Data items

____________________

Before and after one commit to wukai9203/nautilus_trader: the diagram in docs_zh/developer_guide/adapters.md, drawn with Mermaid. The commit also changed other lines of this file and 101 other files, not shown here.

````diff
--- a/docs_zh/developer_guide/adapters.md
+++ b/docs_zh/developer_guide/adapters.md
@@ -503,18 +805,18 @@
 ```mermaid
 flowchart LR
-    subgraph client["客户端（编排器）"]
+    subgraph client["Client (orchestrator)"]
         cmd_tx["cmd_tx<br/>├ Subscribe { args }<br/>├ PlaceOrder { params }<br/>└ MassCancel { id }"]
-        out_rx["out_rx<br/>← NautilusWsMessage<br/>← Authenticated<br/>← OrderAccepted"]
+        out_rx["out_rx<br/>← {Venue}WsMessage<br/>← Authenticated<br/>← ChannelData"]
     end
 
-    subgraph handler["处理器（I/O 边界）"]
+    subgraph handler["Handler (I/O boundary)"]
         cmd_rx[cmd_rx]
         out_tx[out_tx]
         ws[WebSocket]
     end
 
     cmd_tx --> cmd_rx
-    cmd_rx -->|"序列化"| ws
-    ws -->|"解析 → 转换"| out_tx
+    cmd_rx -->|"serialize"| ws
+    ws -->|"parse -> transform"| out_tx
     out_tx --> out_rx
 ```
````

____________________

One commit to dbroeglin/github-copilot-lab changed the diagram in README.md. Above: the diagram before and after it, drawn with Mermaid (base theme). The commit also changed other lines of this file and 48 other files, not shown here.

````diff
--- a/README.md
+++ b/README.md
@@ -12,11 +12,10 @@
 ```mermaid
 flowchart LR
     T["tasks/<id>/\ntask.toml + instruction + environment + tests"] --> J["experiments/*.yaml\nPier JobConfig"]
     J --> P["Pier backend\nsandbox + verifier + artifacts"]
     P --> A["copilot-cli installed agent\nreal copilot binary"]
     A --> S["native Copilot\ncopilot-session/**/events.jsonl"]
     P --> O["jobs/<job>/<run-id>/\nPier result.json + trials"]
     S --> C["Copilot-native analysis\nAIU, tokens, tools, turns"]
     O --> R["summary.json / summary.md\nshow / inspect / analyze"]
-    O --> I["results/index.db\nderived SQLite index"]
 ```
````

____________________

Work to complete
Among the records, find all lines that include the string "subgraph" and return them.

Task output
-    subgraph client["客户端（编排器）"]
+    subgraph client["Client (orchestrator)"]
-    subgraph handler["处理器（I/O 边界）"]
+    subgraph handler["Handler (I/O boundary)"]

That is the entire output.